» **About this exercise**:
Among the entries below, find the lines that hold the word "train" and report them.

━━━━━━━━━━━━━━━━

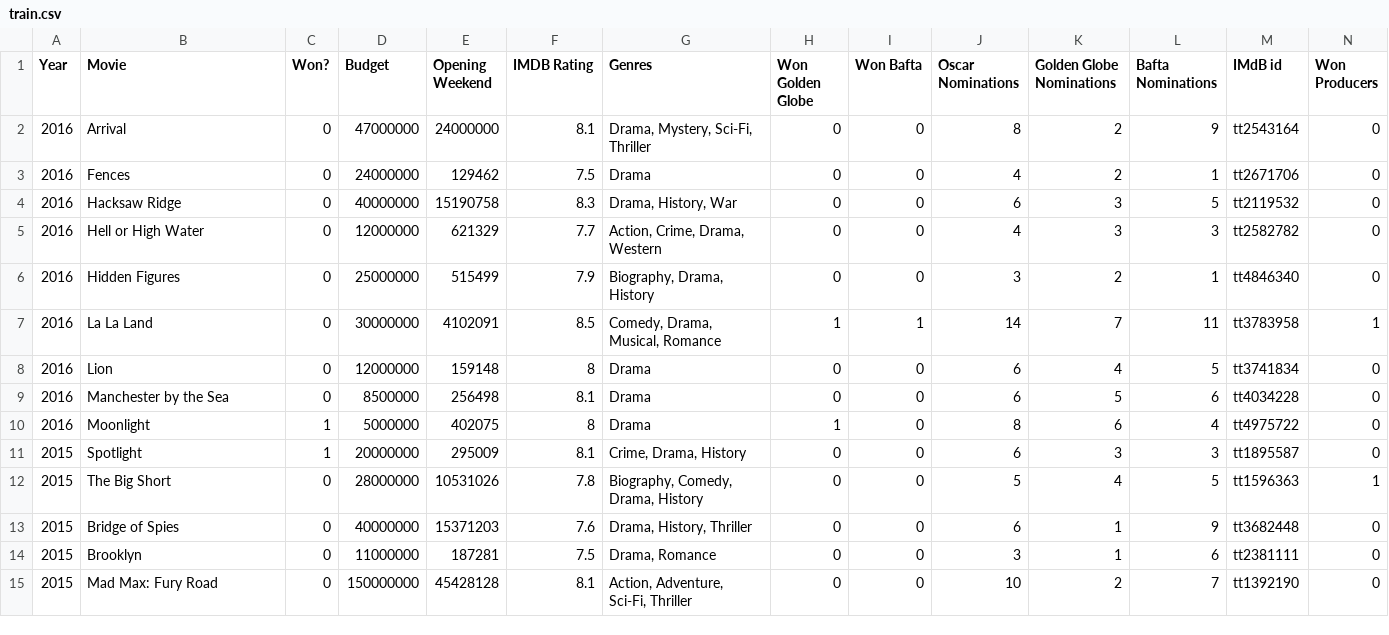
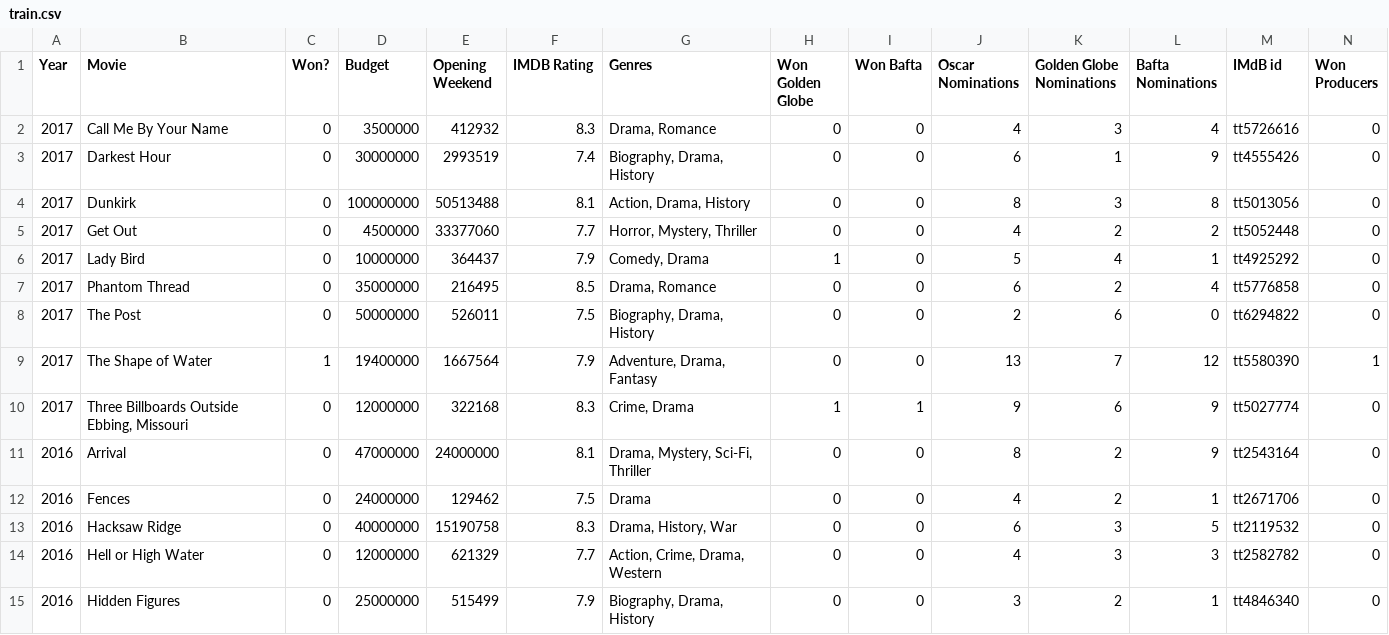
Before and after one commit to Thinkful-Ed/workshop-notebooks, a CSV file: notebooks/oscars/train.csv, drawn as a sheet; only a part is shown; the shorter side is filled out with more unchanged rows; rows hold the shown columns only; the diff names each change by its address in the sheet, - before the commit and + after, or states it on an @@ line.

Commit message:
update oscars notebook with 2018 data

```diff
--- a/notebooks/oscars/train.csv
+++ b/notebooks/oscars/train.csv
+row 2: 2017 | Call Me By Your Name | 0 | 3500000 | 412932 | 8.3 | Drama, Romance | 0 | 0 | 4 | 3 | 4 | tt5726616 | 0
+row 3: 2017 | Darkest Hour | 0 | 30000000 | 2993519 | 7.4 | Biography, Drama, History | 0 | 0 | 6 | 1 | 9 | tt4555426 | 0
+row 4: 2017 | Dunkirk | 0 | 100000000 | 50513488 | 8.1 | Action, Drama, History | 0 | 0 | 8 | 3 | 8 | tt5013056 | 0
+row 5: 2017 | Get Out | 0 | 4500000 | 33377060 | 7.7 | Horror, Mystery, Thriller | 0 | 0 | 4 | 2 | 2 | tt5052448 | 0
+row 6: 2017 | Lady Bird | 0 | 10000000 | 364437 | 7.9 | Comedy, Drama | 1 | 0 | 5 | 4 | 1 | tt4925292 | 0
+row 7: 2017 | Phantom Thread | 0 | 35000000 | 216495 | 8.5 | Drama, Romance | 0 | 0 | 6 | 2 | 4 | tt5776858 | 0
+row 8: 2017 | The Post | 0 | 50000000 | 526011 | 7.5 | Biography, Drama, History | 0 | 0 | 2 | 6 | 0 | tt6294822 | 0
+row 9: 2017 | The Shape of Water | 1 | 19400000 | 1667564 | 7.9 | Adventure, Drama, Fantasy | 0 | 0 | 13 | 7 | 12 | tt5580390 | 1
+row 10: 2017 | Three Billboards Outside Ebbing, Missouri | 0 | 12000000 | 322168 | 8.3 | Crime, Drama | 1 | 1 | 9 | 6 | 9 | tt5027774 | 0
```
Also changed, not shown: notebooks/oscars/test.csv, 1 other file.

━━━━━━━━━━━━━━━━

» **The completed task**:
Before and after one commit to Thinkful-Ed/workshop-notebooks, a CSV file: notebooks/oscars/train.csv, drawn as a sheet; only a part is shown; the shorter side is filled out with more unchanged rows; rows hold the shown columns only; the diff names each change by its address in the sheet, - before the commit and + after, or states it on an @@ line.
--- a/notebooks/oscars/train.csv
+++ b/notebooks/oscars/train.csv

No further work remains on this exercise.